"There’s been a lot of delays lately in receiving services from veterans affairs," she said.

In the documents, Employment and Social Development Canada says the data compiled from 15 communities across the country show that veterans made up 2.1 per cent of shelter users in the first half of 2017.

Past federal research has shown that in Canada, homeless veterans are typically older than the average population of homeless people in Canada, and were more likely to be male. It also found that mental health issues like post-traumatic stress disorder and substance abuse issues increase a veterans’ risk of becoming homeless.

It's 'unacceptable': O’Regan

"Veteran homelessness, no matter the number, is unacceptable," Veterans Affairs Minister Seamus O’Regan told CTV News in an emailed response to questions.

The minister says the increase in homeless veterans on their radar is correlated to efforts to find and connect homeless veterans with federal services. O’Regan cited their partnership with VETS Canada as a central part of that.

"The first priority is to find homeless veterans where they are, inform them of the help that is available to them, assist them in seeking and getting that help, and help them get off the streets and find suitable housing," said O’Regan.

The 2017 budget included $4 million over 4 years for an emergency fund for veterans, to cover urgent needs like shelter and food. It won’t be in place until April 1, 2018. The Liberals have also established a new secretariat within Veterans Affairs Canada that is focused on transition to civilian life, family support, and homelessness.

Federal plan coming

The government was expected to release strategy to tackle homelessness among veterans, this fall.

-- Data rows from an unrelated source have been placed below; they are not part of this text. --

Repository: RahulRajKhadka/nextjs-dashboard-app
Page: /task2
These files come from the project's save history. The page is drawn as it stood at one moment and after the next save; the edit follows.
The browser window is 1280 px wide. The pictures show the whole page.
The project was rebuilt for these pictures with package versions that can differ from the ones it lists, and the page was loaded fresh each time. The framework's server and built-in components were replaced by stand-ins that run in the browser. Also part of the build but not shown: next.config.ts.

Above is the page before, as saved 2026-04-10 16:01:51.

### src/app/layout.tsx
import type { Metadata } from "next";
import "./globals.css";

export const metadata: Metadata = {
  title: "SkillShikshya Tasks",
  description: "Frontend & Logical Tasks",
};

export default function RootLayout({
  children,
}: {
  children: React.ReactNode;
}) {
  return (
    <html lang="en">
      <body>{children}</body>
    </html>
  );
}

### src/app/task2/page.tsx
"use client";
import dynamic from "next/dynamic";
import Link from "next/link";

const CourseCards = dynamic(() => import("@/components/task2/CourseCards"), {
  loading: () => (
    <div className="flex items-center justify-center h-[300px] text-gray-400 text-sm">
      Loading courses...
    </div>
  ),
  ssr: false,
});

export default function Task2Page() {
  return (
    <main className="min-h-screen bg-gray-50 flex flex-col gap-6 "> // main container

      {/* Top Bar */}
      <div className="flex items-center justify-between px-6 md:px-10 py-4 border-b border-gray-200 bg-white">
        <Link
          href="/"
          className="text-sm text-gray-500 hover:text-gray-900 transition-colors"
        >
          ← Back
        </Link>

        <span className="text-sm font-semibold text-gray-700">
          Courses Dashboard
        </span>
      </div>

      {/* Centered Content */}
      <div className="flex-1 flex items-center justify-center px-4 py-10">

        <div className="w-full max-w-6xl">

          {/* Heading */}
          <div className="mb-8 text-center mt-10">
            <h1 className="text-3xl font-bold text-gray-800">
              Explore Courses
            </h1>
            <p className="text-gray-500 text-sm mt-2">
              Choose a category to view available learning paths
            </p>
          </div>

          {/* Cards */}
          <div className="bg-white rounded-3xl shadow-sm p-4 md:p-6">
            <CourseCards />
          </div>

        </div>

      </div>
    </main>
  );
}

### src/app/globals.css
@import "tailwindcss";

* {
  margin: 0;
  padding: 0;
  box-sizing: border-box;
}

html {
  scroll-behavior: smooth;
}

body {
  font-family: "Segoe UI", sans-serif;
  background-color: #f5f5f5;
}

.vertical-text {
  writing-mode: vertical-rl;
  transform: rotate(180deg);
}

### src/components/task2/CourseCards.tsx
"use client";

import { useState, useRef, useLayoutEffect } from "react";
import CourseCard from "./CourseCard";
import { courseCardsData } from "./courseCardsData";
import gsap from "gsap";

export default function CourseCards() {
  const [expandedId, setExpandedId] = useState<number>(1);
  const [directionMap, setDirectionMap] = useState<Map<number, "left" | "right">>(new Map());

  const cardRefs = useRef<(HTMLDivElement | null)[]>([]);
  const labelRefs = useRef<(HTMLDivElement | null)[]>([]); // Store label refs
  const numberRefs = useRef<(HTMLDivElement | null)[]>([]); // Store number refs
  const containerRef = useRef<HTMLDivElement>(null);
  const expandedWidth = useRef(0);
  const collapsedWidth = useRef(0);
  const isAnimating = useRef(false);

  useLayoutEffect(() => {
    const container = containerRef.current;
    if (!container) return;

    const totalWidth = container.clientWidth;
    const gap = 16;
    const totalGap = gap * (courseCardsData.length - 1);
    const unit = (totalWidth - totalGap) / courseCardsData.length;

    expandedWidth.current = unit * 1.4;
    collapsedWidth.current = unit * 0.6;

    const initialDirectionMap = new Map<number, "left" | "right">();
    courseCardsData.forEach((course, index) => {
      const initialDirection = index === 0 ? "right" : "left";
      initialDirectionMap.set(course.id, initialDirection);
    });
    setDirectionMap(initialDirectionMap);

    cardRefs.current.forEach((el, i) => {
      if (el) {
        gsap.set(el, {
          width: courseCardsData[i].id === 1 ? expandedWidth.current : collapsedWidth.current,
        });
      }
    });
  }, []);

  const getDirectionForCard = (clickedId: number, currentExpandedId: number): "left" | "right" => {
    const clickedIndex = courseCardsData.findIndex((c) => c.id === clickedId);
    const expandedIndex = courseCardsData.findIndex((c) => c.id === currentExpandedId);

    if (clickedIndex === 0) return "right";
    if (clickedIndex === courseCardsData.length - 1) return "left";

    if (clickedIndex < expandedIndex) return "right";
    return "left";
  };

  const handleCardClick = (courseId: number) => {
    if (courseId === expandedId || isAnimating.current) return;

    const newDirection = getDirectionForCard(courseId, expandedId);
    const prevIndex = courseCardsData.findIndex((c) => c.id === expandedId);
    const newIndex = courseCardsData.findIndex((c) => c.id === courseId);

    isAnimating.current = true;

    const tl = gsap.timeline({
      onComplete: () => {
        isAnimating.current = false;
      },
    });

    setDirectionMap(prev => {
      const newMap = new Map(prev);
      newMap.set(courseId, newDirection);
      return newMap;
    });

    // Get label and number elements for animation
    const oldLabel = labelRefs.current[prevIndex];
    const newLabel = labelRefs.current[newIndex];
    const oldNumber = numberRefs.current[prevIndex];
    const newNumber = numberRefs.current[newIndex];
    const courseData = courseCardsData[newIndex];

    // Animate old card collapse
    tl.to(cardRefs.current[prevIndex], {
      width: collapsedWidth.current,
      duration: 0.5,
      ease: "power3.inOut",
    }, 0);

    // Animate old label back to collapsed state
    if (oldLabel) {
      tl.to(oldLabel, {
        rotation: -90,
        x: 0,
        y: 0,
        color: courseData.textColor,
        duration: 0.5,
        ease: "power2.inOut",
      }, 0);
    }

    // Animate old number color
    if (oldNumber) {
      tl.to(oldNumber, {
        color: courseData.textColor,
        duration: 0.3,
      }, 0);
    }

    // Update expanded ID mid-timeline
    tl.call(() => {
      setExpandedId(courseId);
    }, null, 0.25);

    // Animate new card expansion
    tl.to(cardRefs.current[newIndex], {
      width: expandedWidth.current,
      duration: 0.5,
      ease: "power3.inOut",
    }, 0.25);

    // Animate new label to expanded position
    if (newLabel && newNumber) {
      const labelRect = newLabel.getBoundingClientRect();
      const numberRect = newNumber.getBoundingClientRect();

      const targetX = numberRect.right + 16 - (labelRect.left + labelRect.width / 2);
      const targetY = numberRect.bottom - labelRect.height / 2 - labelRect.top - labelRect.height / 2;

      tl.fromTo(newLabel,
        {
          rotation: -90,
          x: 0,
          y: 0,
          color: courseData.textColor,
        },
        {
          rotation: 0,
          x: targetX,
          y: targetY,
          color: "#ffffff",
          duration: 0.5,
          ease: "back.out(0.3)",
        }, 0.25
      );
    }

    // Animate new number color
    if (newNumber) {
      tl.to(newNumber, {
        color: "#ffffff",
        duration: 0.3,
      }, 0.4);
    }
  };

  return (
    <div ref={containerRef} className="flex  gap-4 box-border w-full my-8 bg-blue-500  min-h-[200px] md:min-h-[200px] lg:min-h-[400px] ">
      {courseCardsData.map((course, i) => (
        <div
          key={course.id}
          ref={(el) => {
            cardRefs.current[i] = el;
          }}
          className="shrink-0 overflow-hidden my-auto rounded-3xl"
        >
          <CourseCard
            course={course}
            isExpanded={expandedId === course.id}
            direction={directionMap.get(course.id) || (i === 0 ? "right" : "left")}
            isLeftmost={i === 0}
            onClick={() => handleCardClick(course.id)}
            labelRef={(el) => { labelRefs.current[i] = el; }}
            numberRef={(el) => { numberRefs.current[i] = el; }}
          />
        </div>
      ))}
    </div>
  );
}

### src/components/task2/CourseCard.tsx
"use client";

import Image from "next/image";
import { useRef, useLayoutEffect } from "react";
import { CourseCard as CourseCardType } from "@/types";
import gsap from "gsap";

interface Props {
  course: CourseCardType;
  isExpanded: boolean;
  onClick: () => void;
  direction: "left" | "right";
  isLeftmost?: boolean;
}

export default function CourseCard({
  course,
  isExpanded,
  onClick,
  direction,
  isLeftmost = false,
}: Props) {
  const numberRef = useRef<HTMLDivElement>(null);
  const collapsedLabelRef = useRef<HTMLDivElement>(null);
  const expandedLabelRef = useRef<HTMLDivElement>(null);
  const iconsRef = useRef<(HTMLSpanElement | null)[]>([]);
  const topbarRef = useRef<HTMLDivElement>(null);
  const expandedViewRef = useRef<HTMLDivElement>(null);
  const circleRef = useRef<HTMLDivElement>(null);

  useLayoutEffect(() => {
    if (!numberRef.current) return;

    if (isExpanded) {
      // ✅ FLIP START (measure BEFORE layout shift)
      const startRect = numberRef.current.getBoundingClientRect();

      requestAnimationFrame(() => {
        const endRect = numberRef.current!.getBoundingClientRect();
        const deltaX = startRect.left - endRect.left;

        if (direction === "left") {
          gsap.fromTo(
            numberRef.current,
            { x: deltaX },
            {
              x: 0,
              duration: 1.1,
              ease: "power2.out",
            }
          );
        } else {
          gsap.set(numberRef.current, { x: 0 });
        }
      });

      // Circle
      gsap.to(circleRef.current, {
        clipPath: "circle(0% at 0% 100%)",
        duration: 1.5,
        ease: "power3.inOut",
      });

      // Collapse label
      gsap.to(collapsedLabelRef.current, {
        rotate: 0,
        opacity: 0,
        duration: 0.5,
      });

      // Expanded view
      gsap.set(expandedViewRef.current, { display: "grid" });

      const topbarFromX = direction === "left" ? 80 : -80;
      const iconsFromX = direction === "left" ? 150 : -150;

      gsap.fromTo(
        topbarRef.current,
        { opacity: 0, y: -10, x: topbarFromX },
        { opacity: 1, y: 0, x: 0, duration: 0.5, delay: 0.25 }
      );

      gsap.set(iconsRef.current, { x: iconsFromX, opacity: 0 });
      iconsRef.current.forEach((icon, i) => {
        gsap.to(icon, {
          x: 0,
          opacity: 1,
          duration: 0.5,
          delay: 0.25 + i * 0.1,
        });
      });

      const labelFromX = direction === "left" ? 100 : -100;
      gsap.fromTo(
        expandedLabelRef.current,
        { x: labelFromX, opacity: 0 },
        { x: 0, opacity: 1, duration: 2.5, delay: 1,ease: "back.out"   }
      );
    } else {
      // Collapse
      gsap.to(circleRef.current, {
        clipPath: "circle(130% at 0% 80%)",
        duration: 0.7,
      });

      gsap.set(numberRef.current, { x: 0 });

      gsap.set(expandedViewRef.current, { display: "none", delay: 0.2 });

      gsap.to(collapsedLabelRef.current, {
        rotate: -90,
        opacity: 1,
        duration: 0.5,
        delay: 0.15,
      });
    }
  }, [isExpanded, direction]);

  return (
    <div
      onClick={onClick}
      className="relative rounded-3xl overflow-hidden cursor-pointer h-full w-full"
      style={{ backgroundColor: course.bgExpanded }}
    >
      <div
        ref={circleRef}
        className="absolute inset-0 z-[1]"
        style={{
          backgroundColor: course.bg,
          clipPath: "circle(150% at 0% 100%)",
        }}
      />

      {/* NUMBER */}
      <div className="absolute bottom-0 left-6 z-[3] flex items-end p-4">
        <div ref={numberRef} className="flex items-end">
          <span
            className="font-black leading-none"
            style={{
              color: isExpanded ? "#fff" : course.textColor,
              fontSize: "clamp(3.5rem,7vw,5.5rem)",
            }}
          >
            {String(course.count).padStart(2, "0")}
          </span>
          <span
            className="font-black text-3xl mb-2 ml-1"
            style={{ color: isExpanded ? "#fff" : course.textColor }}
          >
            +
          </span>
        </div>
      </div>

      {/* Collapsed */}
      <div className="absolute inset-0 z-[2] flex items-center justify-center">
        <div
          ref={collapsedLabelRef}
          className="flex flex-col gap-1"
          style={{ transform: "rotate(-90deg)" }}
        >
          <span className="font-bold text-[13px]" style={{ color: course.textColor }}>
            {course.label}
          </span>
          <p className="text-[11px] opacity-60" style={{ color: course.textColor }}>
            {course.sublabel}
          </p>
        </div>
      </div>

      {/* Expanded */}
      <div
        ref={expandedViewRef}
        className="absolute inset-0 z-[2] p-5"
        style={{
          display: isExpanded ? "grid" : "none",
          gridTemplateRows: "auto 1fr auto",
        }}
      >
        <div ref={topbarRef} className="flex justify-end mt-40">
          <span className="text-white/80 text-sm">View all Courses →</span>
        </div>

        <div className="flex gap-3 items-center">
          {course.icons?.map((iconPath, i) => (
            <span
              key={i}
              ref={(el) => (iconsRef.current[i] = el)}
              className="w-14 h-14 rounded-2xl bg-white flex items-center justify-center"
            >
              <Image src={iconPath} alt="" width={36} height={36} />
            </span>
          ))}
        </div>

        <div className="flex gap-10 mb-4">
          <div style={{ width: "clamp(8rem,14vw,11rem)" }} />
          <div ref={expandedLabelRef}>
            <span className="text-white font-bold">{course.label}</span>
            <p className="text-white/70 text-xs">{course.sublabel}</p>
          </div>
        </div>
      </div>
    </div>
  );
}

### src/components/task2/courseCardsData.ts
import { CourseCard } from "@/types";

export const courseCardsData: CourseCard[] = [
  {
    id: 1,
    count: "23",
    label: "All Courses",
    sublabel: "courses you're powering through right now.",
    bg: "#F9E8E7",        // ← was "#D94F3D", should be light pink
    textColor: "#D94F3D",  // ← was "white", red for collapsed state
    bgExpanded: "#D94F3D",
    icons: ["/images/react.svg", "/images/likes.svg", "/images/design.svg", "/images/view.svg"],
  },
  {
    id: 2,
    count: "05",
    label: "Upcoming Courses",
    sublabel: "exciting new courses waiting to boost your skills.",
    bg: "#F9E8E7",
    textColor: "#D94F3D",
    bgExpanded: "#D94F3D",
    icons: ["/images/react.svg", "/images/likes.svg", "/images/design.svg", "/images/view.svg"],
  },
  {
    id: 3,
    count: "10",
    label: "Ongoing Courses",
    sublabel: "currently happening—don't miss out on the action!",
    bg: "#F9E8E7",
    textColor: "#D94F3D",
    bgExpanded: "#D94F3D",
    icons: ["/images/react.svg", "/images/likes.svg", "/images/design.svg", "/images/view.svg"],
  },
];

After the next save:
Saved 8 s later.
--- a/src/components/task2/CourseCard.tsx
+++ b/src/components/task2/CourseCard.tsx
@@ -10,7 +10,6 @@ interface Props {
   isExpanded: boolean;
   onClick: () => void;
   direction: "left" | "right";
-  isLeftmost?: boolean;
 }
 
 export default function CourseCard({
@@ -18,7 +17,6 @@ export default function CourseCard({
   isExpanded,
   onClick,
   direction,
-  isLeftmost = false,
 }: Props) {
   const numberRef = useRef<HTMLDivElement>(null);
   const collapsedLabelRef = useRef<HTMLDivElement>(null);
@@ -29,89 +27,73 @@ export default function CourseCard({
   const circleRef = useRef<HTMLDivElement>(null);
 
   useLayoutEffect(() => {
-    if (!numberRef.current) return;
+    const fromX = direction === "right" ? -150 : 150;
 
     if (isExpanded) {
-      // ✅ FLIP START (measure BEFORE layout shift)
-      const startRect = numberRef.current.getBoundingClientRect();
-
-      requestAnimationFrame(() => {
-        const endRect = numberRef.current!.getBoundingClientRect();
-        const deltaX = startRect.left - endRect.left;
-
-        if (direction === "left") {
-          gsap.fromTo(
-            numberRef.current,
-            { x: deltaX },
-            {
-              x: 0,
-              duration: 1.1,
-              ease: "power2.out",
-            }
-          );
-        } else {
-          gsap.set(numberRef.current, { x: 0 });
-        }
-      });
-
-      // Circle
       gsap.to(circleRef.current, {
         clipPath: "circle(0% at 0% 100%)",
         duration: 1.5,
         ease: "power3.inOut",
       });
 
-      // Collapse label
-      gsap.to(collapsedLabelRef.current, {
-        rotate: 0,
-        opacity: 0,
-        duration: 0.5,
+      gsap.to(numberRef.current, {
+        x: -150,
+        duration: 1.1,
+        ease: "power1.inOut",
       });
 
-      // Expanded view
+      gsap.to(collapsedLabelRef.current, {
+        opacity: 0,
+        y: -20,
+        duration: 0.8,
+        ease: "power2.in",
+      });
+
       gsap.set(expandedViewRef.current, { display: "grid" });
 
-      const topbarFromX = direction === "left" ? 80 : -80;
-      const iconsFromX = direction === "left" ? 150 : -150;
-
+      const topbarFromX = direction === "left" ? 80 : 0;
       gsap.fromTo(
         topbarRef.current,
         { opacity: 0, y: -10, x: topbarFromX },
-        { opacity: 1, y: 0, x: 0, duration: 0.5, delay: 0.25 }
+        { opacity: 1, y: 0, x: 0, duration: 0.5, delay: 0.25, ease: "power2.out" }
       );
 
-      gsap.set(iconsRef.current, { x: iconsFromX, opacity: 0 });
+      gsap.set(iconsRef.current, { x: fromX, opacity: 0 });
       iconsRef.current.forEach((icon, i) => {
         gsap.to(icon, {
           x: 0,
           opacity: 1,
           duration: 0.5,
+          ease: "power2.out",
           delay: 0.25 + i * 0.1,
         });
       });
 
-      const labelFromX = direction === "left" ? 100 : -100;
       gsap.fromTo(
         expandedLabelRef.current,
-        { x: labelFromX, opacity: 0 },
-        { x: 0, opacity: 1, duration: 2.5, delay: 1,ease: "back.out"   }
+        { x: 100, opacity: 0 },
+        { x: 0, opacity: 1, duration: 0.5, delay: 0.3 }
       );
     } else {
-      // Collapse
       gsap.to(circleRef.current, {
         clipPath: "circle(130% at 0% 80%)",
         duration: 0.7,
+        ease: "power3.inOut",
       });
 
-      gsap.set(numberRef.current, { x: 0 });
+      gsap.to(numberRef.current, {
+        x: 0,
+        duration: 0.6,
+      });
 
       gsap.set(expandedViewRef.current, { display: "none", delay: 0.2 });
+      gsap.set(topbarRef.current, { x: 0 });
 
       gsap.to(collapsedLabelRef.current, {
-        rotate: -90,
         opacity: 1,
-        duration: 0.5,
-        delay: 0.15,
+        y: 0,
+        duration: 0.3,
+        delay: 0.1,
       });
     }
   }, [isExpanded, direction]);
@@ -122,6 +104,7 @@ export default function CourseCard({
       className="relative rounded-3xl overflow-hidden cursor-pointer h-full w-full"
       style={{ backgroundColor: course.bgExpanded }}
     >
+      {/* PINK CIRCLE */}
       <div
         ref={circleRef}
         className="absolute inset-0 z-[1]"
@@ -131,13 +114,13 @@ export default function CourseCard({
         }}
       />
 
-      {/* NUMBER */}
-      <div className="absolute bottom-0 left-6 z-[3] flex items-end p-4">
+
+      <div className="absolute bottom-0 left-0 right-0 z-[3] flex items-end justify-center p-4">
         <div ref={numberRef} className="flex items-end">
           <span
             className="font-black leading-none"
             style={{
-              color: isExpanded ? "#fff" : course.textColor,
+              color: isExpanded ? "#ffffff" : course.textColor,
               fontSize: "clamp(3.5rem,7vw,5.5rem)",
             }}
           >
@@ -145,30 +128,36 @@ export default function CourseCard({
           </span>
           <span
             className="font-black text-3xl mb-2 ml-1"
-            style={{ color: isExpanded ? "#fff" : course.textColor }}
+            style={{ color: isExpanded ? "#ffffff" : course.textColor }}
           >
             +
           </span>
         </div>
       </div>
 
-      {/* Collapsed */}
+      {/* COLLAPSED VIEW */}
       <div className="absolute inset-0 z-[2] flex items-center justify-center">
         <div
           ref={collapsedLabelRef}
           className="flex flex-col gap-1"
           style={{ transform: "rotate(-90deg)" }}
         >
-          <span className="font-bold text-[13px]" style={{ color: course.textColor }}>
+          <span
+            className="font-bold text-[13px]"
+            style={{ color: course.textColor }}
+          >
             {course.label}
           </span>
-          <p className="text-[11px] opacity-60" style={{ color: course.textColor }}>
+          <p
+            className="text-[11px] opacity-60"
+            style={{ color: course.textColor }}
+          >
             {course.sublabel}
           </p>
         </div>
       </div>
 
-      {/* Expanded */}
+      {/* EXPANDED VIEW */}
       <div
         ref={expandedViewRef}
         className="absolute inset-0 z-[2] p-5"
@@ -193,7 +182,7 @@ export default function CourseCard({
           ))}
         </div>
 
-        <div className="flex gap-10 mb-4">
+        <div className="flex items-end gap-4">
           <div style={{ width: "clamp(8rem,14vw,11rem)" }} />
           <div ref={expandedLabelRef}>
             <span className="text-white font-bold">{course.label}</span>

While that’s not being ruled out, Minister of Families, Children and Social Development Jean-Yves Duclos' office confirmed that the coming broader national housing strategy will include new supports for veterans.

It’s expected that plan will be unveiled in the coming weeks.

"Our government is taking concrete and significant steps to provide more stable housing to all who find themselves homeless, and increase the support for vulnerable groups, especially Veterans," O’Regan said.

'It’s shameful': Tory critic

The data was released by the government in response to an order paper question—a formal request for information that the government must respond to—from Conservative MP Steven Blaney.

"It’s outrageous, in my mind. A 62 per cent increase," Conservative veterans affairs critic Phil McColeman told CTV News, citing the influx of reported homeless veterans between 2015 and 2017.

He said O’Regan should be doing more to help with transition and address what the numbers show to be a growing number of homeless veterans seeking help.

"These are people who have come out of the military and are not being served, their needs are not being served," McColeman said. "It means more and more veterans are out there struggling... It’s shameful because these are the people who should be top priority."

Graphics by CTV News’ Phil Hahn